Nature was the direct source of inspiration of the detailed patterns of Flora Danica. In Spain, nature was an inexhaustible source of inspiration for architect and designer Antoni Gaudí (1852-1926), among others. Gaudí modelled his spectacular buildings and mosaics on the soft and colourful shapes of nature. If you have ever visited Guell Park in Barcelona, where the park furniture is incorporated in the landscape, you will understand why. In 1930s Denmark, textile designer Marie Gudme Leth was deeply inspired by the Flora Danica dinner service, and recently clothes designer Anette Meyer has created dresses with Flora Danica motifs.
Did you know?
At a single table in 1841 it went a little too wild, and 32 plates of the original Flora danica frame were broken.
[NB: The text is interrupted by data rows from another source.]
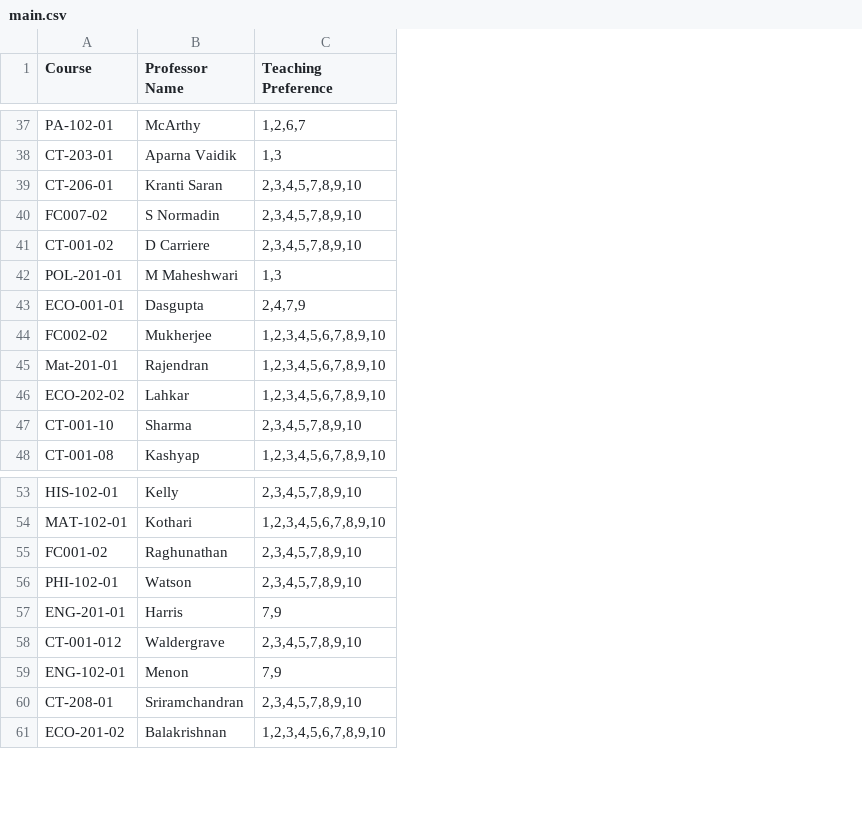
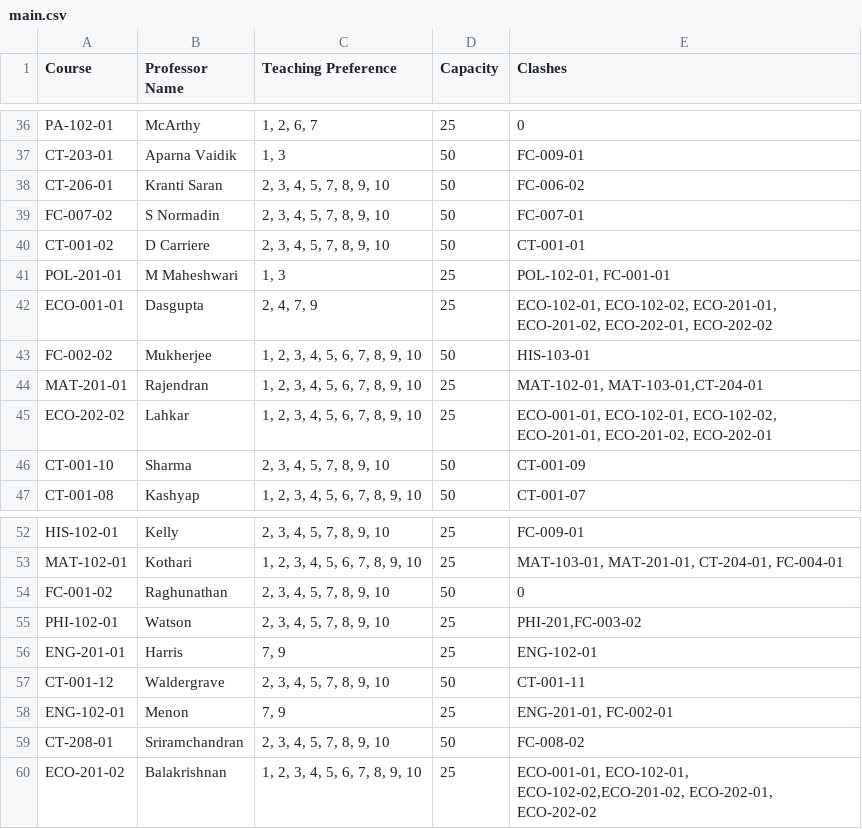
Before and after one commit to koishore/Class-alloc, a CSV file: main.csv, drawn as a sheet; only a part is shown, gaps mark what is left out; removed rows and columns are numbered as before the commit, all else as after; the diff covers the shown part only; the diff names each change by its address in the sheet, - before the commit and + after, or states it on an @@ line.

Commit message:
Changed Rooms file and main file
- changed room capacity from 20 to 25
- added capacity of each course in main file
- added clashing course to main.csv
-Removed clashes.csv

```diff
--- a/main.csv
+++ b/main.csv
-column C (Teaching Preference), rows 37-48: 1,2,6,7 | 1,3 | 2,3,4,5,7,8,9,10 | 2,3,4,5,7,8,9,10 | 2,3,4,5,7,8,9,10 | 1,3 | 2,4,7,9 | 1,2,3,4,5,6,7,8,9,10 | 1,2,3,4,5,6,7,8,9,10 | 1,2,3,4,5,6,7,8,9,10 | 2,3,4,5,7,8,9,10 | 1,2,3,4,5,6,7,8,9,10; rows 53-61: 2,3,4,5,7,8,9,10 | 1,2,3,4,5,6,7,8,9,10 | 2,3,4,5,7,8,9,10 | 2,3,4,5,7,8,9,10 | 7,9 | 2,3,4,5,7,8,9,10 | 7,9 | 2,3,4,5,7,8,9,10 | 1,2,3,4,5,6,7,8,9,10
+column C (Teaching Preference), rows 36-47: 1, 2, 6, 7 | 1, 3 | 2, 3, 4, 5, 7, 8, 9, 10 | 2, 3, 4, 5, 7, 8, 9, 10 | 2, 3, 4, 5, 7, 8, 9, 10 | 1, 3 | 2, 4, 7, 9 | 1, 2, 3, 4, 5, 6, 7, 8, 9, 10 | 1, 2, 3, 4, 5, 6, 7, 8, 9, 10 | 1, 2, 3, 4, 5, 6, 7, 8, 9, 10 | 2, 3, 4, 5, 7, 8, 9, 10 | 1, 2, 3, 4, 5, 6, 7, 8, 9, 10; rows 52-60: 2, 3, 4, 5, 7, 8, 9, 10 | 1, 2, 3, 4, 5, 6, 7, 8, 9, 10 | 2, 3, 4, 5, 7, 8, 9, 10 | 2, 3, 4, 5, 7, 8, 9, 10 | 7, 9 | 2, 3, 4, 5, 7, 8, 9, 10 | 7, 9 | 2, 3, 4, 5, 7, 8, 9, 10 | 1, 2, 3, 4, 5, 6, 7, 8, 9, 10
+column D (Capacity), rows 36-47: 25 | 50 | 50 | 50 | 50 | 25 | 25 | 50 | 25 | 25 | 50 | 50; rows 52-60: 25 | 25 | 50 | 25 | 25 | 50 | 25 | 50 | 25
+column E (Clashes), rows 36-47: 0 | FC-009-01 | FC-006-02 | FC-007-01 | CT-001-01 | POL-102-01, FC-001-01 | ECO-102-01, ECO-102-02, ECO-201-01, ECO-201-02, ECO-202-01, ECO-202-02 | HIS-103-01 | MAT-102-01, MAT-103-01,CT-204-01 | ECO-001-01, ECO-102-01, ECO-102-02, ECO-201-01, ECO-201-02, ECO-202-01 | CT-001-09 | CT-001-07; rows 52-60: FC-009-01 | MAT-103-01, MAT-201-01, CT-204-01, FC-004-01 | 0 | PHI-201,FC-003-02 | ENG-102-01 | CT-001-11 | ENG-201-01, FC-002-01 | FC-008-02 | ECO-001-01, ECO-102-01, ECO-102-02,ECO-201-02, ECO-202-01, ECO-202-02
-A39 (Course): FC007-02
+A39 (Course): FC-007-02
-A43 (Course): FC002-02
+A43 (Course): FC-002-02
-A44 (Course): Mat-201-01
+A44 (Course): MAT-201-01
-A54 (Course): FC001-02
+A54 (Course): FC-001-02
-A57 (Course): CT-001-012
+A57 (Course): CT-001-12
```
Also changed, not shown: 1 removed row and 13 edited cells elsewhere in this file, 2 other files.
The frame was only used for special events, such as gala tables, birthdays and weddings. Originally it consisted of 1802 parts - today there are about 1500 of the original parts left.
The committee's justification
By the Committee for Design and Arts, 2006
In 1752, G. C. Oeder became the Royal Professor of Botany on the recommendation of Bernstorff, the Minister of Foreign Affairs. He had studied in Göttingen and then became a doctor of medicine in Schleswig. But it was in Copenhagen that his legacy was created. Immediately after his appointment, he began planning a book, Flora Danica, and a Botanical Garden on Amaliegade. Both would map Danish flora, which at that time included the flora of the Duchies, Denmark, Norway, Iceland, the Faroe Islands and Greenland.
While working as a botanist, he wrote about the conditions of peasants, and he became a member of the National Commission, the Finance Council and the Finance College. When Struensee fell in 1772, and his councils and appointments were withdrawn, Oeder was expelled to Oldenburg, and in 1776 it was decided that only ‘real’ Danes could have political influence. But Oeder’s great botanical work continued.
In 1790, it was decided to give the Russian Empress a dinner set made at the new royal porcelain factory. The Empress Catherine II died in 1796 before the 1802 pieces of the set were finished, so Denmark still has the original at Rosenborg Castle, and copies are still produced today. An existing format, Pearl, was used, and Johann Christoph Bayer decorated the pieces with full-sized plants from the flora. The current version is “sweeter” than the original version, but it’s still a provocative and strange porcelain. The fashion designer Annette Meyer recently used the illustrations in an unusual paper project.